Global concern about inflation, which was widespread just a few months ago, has given way to worries about an opposite and potentially more dangerous problem: deflation.
In the United States, the Consumer Price Index (CPI) took a rare nose dive, plunging by 1 percent in October, the Labor Department said Wednesday. That's the largest fall in a single month since 1938.
Much of the price decline so far is concentrated in energy, and most economists aren't forecasting that 2009 will see the kind of broad and persistent price declines that helped make the Great Depression so severe.
Still, a wider downdraft in prices is possible, and if unchecked it could restrain consumer and business spending and make it harder for the economy to recover from a global slump. That's one reason central bankers and finance ministers are acting to ease interest rates, prop up banks, and ramp up government spending as a stimulus.
"A deflationary depression is a very real possibility," says Ed Yardeni, an economist who heads Yardeni Research in Great Neck, N.Y. "We're now experiencing a dangerous negative feedback loop between the problems in the credit system and a downturn in the economy. The policymakers around the world are attempting to break that vicious cycle."
In the October report, consumer prices fell slightly in the so-called core index that strips out food and energy – a sign that price weakness extends beyond real estate and the gas pump. The core index has declined in only six other months since 1947.
The 0.1 percent month-over-month drop in the core price level surprised forecasters.

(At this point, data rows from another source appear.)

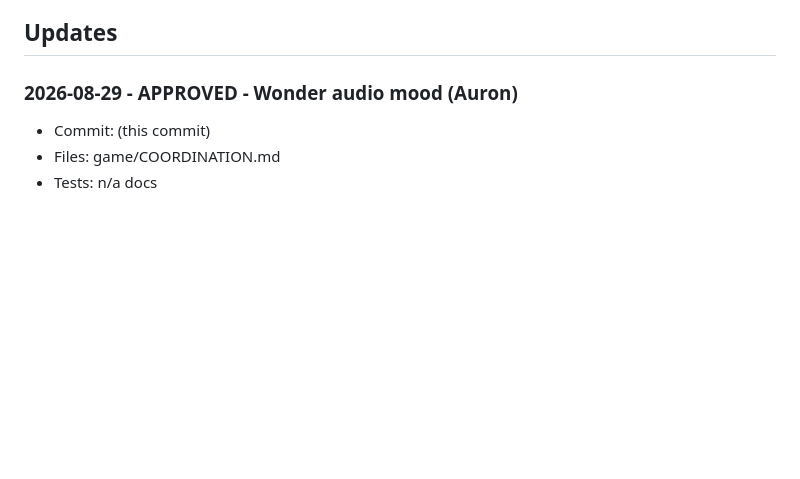
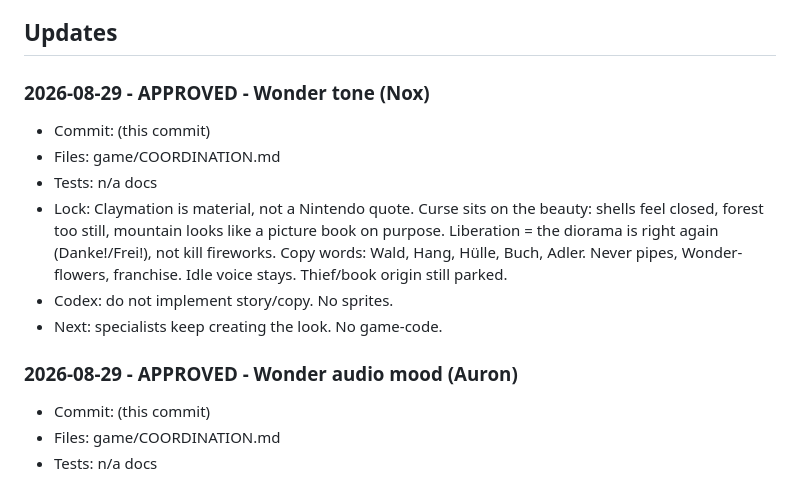
Before and after one commit to Kolay-AI/kael-game-pilot, a Markdown page: game/COORDINATION.md, the part around the change. Rendered like a GitHub page; blank space fills up the shorter version.

Commit message:
Lock Wonder later-art tone from Nox.

```diff
--- a/game/COORDINATION.md
+++ b/game/COORDINATION.md
@@ -34,6 +34,15 @@ Codex follows by: git fetch + git log origin/game-pilot + this Updates section.
 - Local Codex task **Kael GitHub Coordination Monitor**: every 30 minutes, branch game-pilot, SHA + this file. Report only on change. No edits, no merge, no push. ACTIVE. Does not run if the PC is off.
 
 ## Updates
+
+### 2026-08-29 - APPROVED - Wonder tone (Nox)
+- Commit: (this commit)
+- Files: game/COORDINATION.md
+- Tests: n/a docs
+- Lock: Claymation is material, not a Nintendo quote. Curse sits on the beauty: shells feel closed, forest too still, mountain looks like a picture book on purpose. Liberation = the diorama is right again (Danke!/Frei!), not kill fireworks. Copy words: Wald, Hang, Hülle, Buch, Adler. Never pipes, Wonder-flowers, franchise. Idle voice stays. Thief/book origin still parked.
+- Codex: do not implement story/copy. No sprites.
+- Next: specialists keep creating the look. No game-code.
+
 
 ### 2026-08-29 - APPROVED - Wonder audio mood (Auron)
 - Commit: (this commit)
```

The trend is probably continuing this month, as struggling retailers slash prices going into the holiday sales season.
The overall index generally moves up rather than down, and rarely changes by more than a percentage point in one month.
Falling prices, by forcing businesses to either cut costs or accept lower profits, could make things tougher in both the job market and the stock market. US stock indexes dipped lower Wednesday morning after the consumer price index (CPI) report.
In the adverse feedback loop, the worse the economy gets, the more banks are battered by loan defaults and the falling value of collateral. In turn, credit becomes less available, restraining consumer and business activity – slowing the economy further.
A tightening of credit conditions is typical of most recessions, as are price declines for commodities like oil.
But in a bleak scenario, seen in America in the 1930s and in Japan in the 1990s, falling prices add another element to the feedback problem. Back in the Depression era, economist Irving Fisher coined the phrase "debt deflation," to refer to a period when many debtors are trying to reduce their liabilities, or leverage. When borrowers are de-leveraging all at once, prices for assets such as homes or stocks can fall below what would ordinarily be their fair value.
Moreover, if deflation becomes a broad-based trend that consumers expect to see in everyday goods, they may delay purchases in the hope of getting an even better price later. Similarly, life becomes harder for borrowers – whether it's a family buying a home or a business building a factory. The burden of the debt effectively grows larger over time, since the amount owed is not adjusting downward like other prices.
"Deflation, like runaway inflation, can be self-perpetuating insofar as consumers defer expenditures," David Rosenberg, Merrill Lynch's chief US economist, warned in a report to clients last month. "The pricing backdrop is 'deflationary' today even though consumer prices have yet to deflate on a year-over-year basis."
He pointed to several ways in which deflation is now at work – some of them not in consumer prices but in forces that may affect those prices:
•Asset values are deflating, with US home values down 16 percent in a year and stock shares down about 40 percent – for a combined loss of $11 trillion in wealth. (In the CPI, the cost of shelter is computed using a "rental equivalent" formula that ignores the ups and downs of home prices.)
•After years of households building up heavy debts, the volume of consumer credit is declining significantly for the first time since the early 1990s.
•The job market is symbolically a "deflating" force, with fewer jobs translating into less income for consumers.
Such trends, economists say, means that inflation has ceased to be much of a near-term concern, despite the extraordinary interest-rate cuts and special lending provisions by the Federal Reserve and other central banks.
The current risk of deflation could be amplified by the global nature of the current crisis, which now encompasses many nations. Global commodity prices have been falling fast.
For all the comparisons to the 1930s, the current cycle hasn't approached anything like the Depression, when prices plunged for several years.
Mr. Rosenberg forecasts that modest year-over-year declines in US prices will be visible for much of 2009.
Many economists expect that inflation will be minimal but won't turn negative for 2009 as a whole.
"We believe that this inflation plunge will be temporary, and inflation will make a comeback as soon as 2010," economists at Morgan Stanley wrote last week. Still, they warned of the near-term risk that policies to counter a recession "may not find traction as early or by as much as we think."